The court said Douglas County officials acted in violation of the Religious Land Use and Institutionalized Persons Act when they refused to issue a special land use permit to the Victory Family Life Church.
Officials denied the church’s permit application because it did not meet the county’s three-acre requirement for houses of worship.
But Joel Oster, senior legal counsel for the Alliance Defense Fund, which helped fund the church’s case, called it an illegal ordinance that “only served to restrict churches and did not further any legitimate county interest.”
“It was particularly ludicrous because the church owns 2.8 acres,” said Oster, who submitted a friend-of-the-court brief [pdf file] Oct. 14.
The three-acre minimum requirement was arbitrary and did not apply to any other organization or assembly, he argued.
ADF said Victory Family Life Church submitted its application June 16, 2003, in accordance with local zoning laws requiring houses of worship in the county to obtain a special land use permit prior to building or expanding.

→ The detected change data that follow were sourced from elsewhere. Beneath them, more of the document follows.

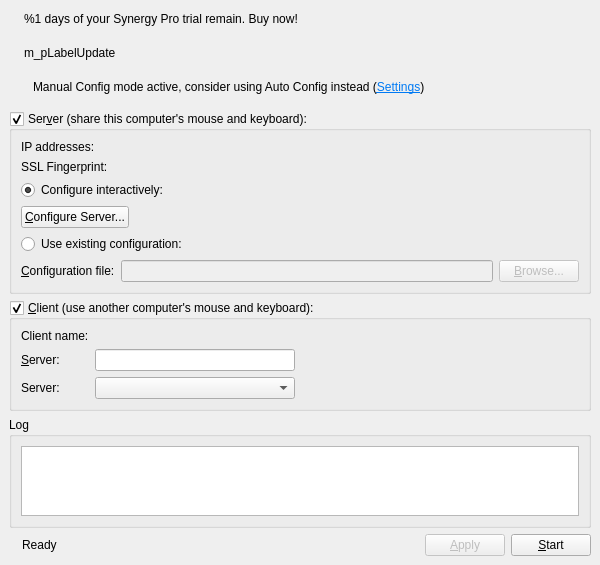
deskflow/deskflow, file src/gui/src/MainWindowBase.ui: the form before one commit.
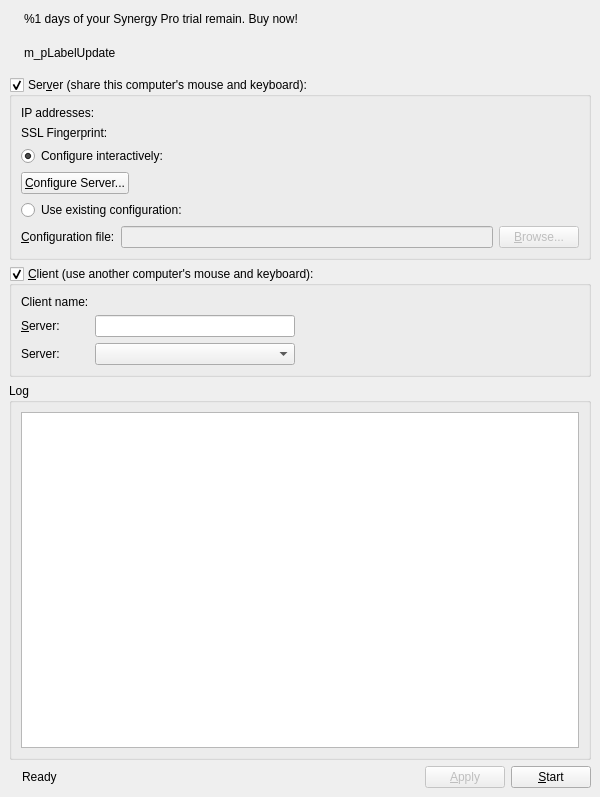
The form after the commit. Icons and pictures are not drawn.

Commit message:
SYNERGY-687 Remove auto config message (#6938)
* SYNERGY-687 Remove autoconfig message

* Update ChangeLog

```diff
--- a/src/gui/src/MainWindowBase.ui
+++ b/src/gui/src/MainWindowBase.ui
@@ -7,7 +7,7 @@
     <x>0</x>
     <y>0</y>
     <width>600</width>
-    <height>550</height>
+    <height>797</height>
    </rect>
   </property>
   <property name="sizePolicy">
@@ -129,81 +129,6 @@
       </layout>
      </widget>
     </item>
-    <item>
-     <widget class="QWidget" name="m_pWidgetAutoConfig" native="true">
-      <property name="minimumSize">
-       <size>
-        <width>0</width>
-        <height>28</height>
-       </size>
-      </property>
-      <layout class="QHBoxLayout" name="horizontalLayout_6">
-       <property name="leftMargin">
-        <number>2</number>
-       </property>
-       <property name="topMargin">
-        <number>0</number>
-       </property>
-       <property name="rightMargin">
-        <number>0</number>
-       </property>
-       <property name="bottomMargin">
-        <number>8</number>
-       </property>
-       <item>
-        <widget class="QLabel" name="m_pIconAutoConfig">
-         <property name="sizePolicy">
-          <sizepolicy hsizetype="Minimum" vsizetype="Minimum">
-           <horstretch>0</horstretch>
-           <verstretch>0</verstretch>
-          </sizepolicy>
-         </property>
-         <property name="minimumSize">
-          <size>
-           <width>16</width>
-           <height>20</height>
-          </size>
-         </property>
-         <property name="maximumSize">
-          <size>
-           <width>244</width>
-           <height>16777215</height>
-          </size>
-         </property>
-         <property name="text">
-          <string/>
-         </property>
-         <property name="pixmap">
-          <pixmap resource="../res/Synergy.qrc">:/res/icons/16x16/auto-config.png</pixmap>
-         </property>
-        </widget>
-       </item>
-       <item>
-        <widget class="QLabel" name="m_pLabelAutoConfig">
-         <property name="text">
-          <string>&lt;html&gt;&lt;head/&gt;&lt;body&gt;&lt;p&gt;Manual Config mode active, consider using Auto Config instead (&lt;a href=&quot;#&quot;&gt;&lt;span style=&quot; text-decoration: underline; color:#007af4;&quot;&gt;Settings&lt;/span&gt;&lt;/a&gt;)&lt;/p&gt;&lt;/body&gt;&lt;/html&gt;</string>
-         </property>
-         <property name="textFormat">
-          <enum>Qt::RichText</enum>
-         </property>
-        </widget>
-       </item>
-       <item>
-        <spacer name="m_pSpacerAutoConfig">
-         <property name="orientation">
-          <enum>Qt::Horizontal</enum>
-         </property>
-         <property name="sizeHint" stdset="0">
-          <size>
-           <width>200</width>
-           <height>0</height>
-          </size>
-         </property>
-        </spacer>
-       </item>
-      </layout>
-     </widget>
-    </item>
     <item>
      <widget class="QGroupBox" name="m_pGroupServer">
       <property name="sizePolicy">
```
The commit also changes 49 other files.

The County Planning Staff and the Douglas County Planning and Zoning Commission voted to deny the church’s application, although both groups earlier recommended approval.
The Board of Commissioners voted twice to deny the permit, saying the church did not contain the necessary three acres for a place of worship and that the board had concerns about encroachment into a surrounding community.